Peabody’s Metropolitan Mine pollutes Camp Gully Creek in the Royal National Park, the latest in a long string of coal pollution events in the Illawarra

You’ve all no doubt heard by now about Camp Gully Creek in the Royal National Park being choked with thick black coal sludge, released from the Metropolitan Mine near Helensburgh. Thankfully the NSW Environment Minister seems royally pissed off and says he will throw the book at the mine. Here’s hoping.

We’ve compiled a trip down memory lane of coal mine pollution events in the waterways of the Illawarra over the last 6 years or so:

August 2022 Camp Gully Creek — Peabody Metropolitan Mine

February 2022 Bellambi Creek — Wollongong Coal Russell Vale Colliery

https://www.illawarramercury.com.au/story/7638501/epa-investigates-polluted-illawarra-waterways-after-storm/

2020 Brandy and Water Creek — South32 Dendrobium Mine

https://www.abc.net.au/news/2021-04-01/mine-fined-for-dumping-coal-sludge-into-mount-kembla-creek/100045216

2016 Bellambi Creek — Wollongong Coal Russell Vale Colliery

https://www.illawarramercury.com.au/story/3961101/black-creek-video-takes-off-stirs-epa/

https://www.facebook.com/IllawarraResidentsforResponsibleMining/videos/

https://www.epa.nsw.gov.au/news/media-releases/2017/epamedia17090601

Illawarra Mercury: $15k fine for Helensburgh mine’s water pollution ‘not enough’ for environment

Environmentalists say a $15,000 fine handed to coal miner Peabody in June for polluting a creek that leads into the Royal National Park is inadequate, and won’t protect the waterways as potential habitat for reintroduced platypus.

The penalty from the Environment Protection Authority was given to Peabody after its failure to properly maintain a dam at its Metropolitan colliery at Helensburgh allowed polluted water to run off into the Camp Gully Creek during heavy rains in January.

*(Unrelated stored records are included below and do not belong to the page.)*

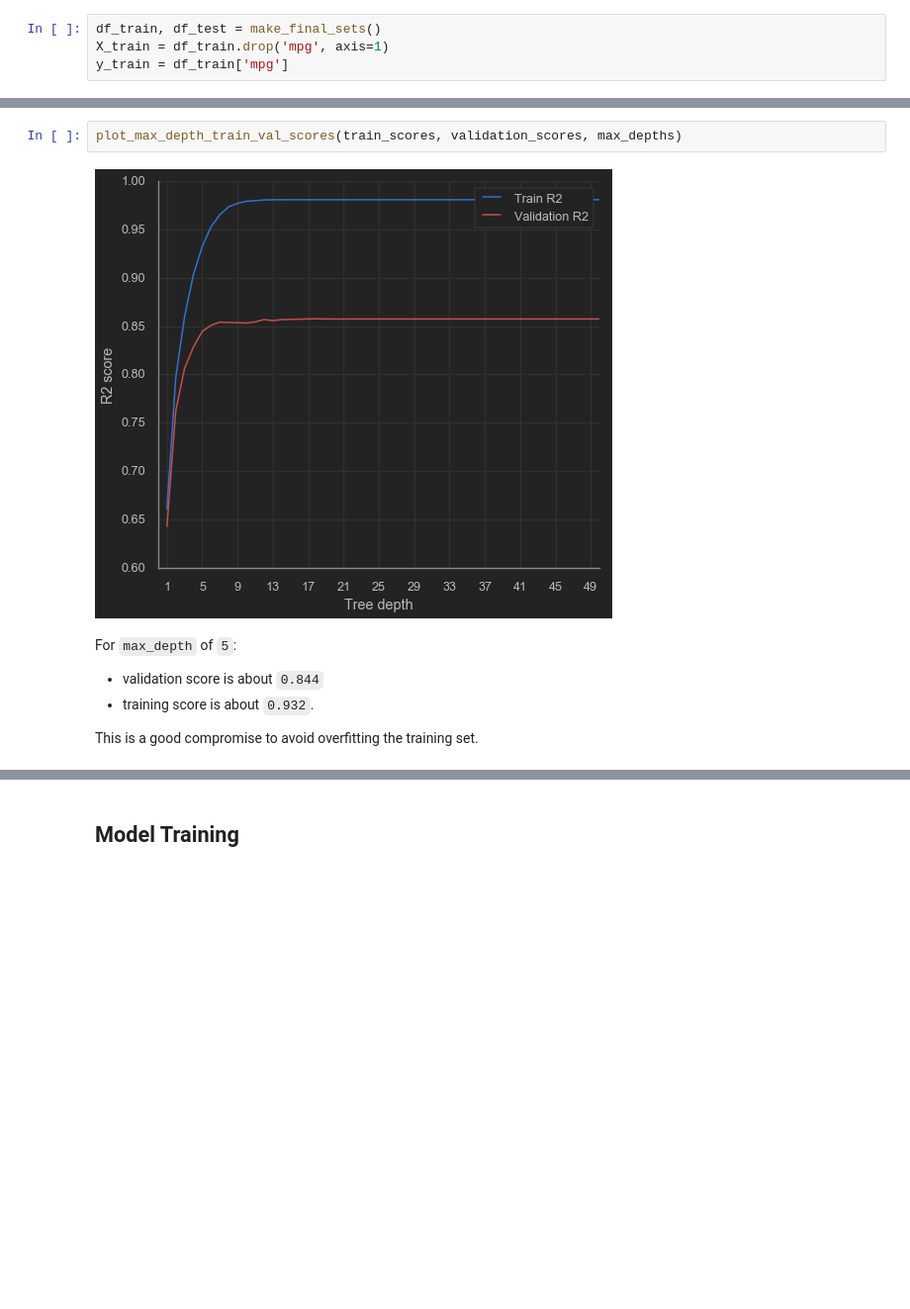
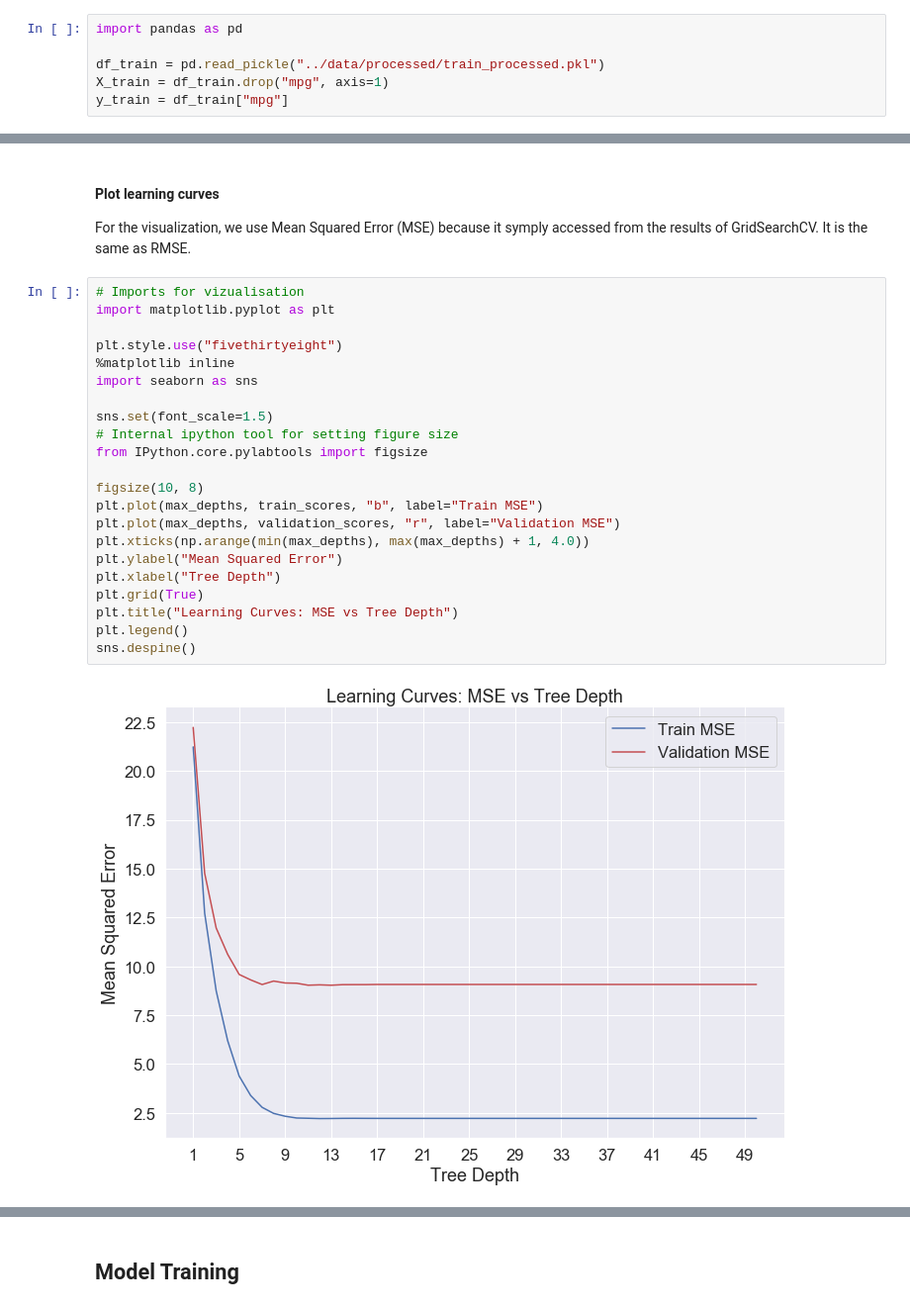
Before and after one commit to rachida-sgh/auto-mpg, a Jupyter notebook: notebooks/05_model_selection_training.ipynb, the cells around one changed output, grey strips where cells are left out. Shown at 99% size. Cells and saved outputs as stored; diff of their text form; blank space fills up the shorter version.

Commit message:
refactor model selection and training

```diff
--- a/notebooks/05_model_selection_training.ipynb
+++ b/notebooks/05_model_selection_training.ipynb
@@ -35,4 +20,6 @@ from src.models.utils import plot_max_depth_train_val_scores
 # %%
-df_train, df_test = make_final_sets()
-X_train = df_train.drop('mpg', axis=1)
-y_train = df_train['mpg']
+import pandas as pd
+
+df_train = pd.read_pickle("../data/processed/train_processed.pkl")
+X_train = df_train.drop("mpg", axis=1)
+y_train = df_train["mpg"]
@@ -130,10 +145,27 @@ GridSearchCV(cv=5, error_score='raise-deprecating',
-# %%
-plot_max_depth_train_val_scores(train_scores, validation_scores, max_depths)
-# %% [output]
-[figure, removed]
-# %% [markdown]
-For `max_depth` of `5`:
-- validation score is about `0.844`
-- training score is about `0.932`.
-
-This is a good compromise to avoid overfitting the training set.
+# %% [markdown]
+#### Plot learning curves
+For the visualization, we use Mean Squared Error (MSE) because it symply accessed from the results of GridSearchCV. It is the same as RMSE.
+# %%
+# Imports for vizualisation
+import matplotlib.pyplot as plt
+
+plt.style.use("fivethirtyeight")
+%matplotlib inline
+import seaborn as sns
+
+sns.set(font_scale=1.5)
+# Internal ipython tool for setting figure size
+from IPython.core.pylabtools import figsize
+
+figsize(10, 8)
+plt.plot(max_depths, train_scores, "b", label="Train MSE")
+plt.plot(max_depths, validation_scores, "r", label="Validation MSE")
+plt.xticks(np.arange(min(max_depths), max(max_depths) + 1, 4.0))
+plt.ylabel("Mean Squared Error")
+plt.xlabel("Tree Depth")
+plt.grid(True)
+plt.title("Learning Curves: MSE vs Tree Depth")
+plt.legend()
+sns.despine()
+# %% [output]
+[figure, added]
```
Also changed, not shown: parts of 28 cells of this notebook, 1 other file.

The creek flows into the Hacking River then into the national park.

Sutherland Shire Environment Centre spokesperson Dr Catherine Reynolds said the area was potential platypus habitat but members had been raising concerns about mine runoff for years.

“The Royal is one of Australia’s best loved national parks yet there is coal visible on the banks of the Hacking River,” she said.

Kaye Osborn of the Protect Our Water Alliance (POWA) said fines for mining pollution must be higher if they are to provide a genuine disincentive.

Read the full article here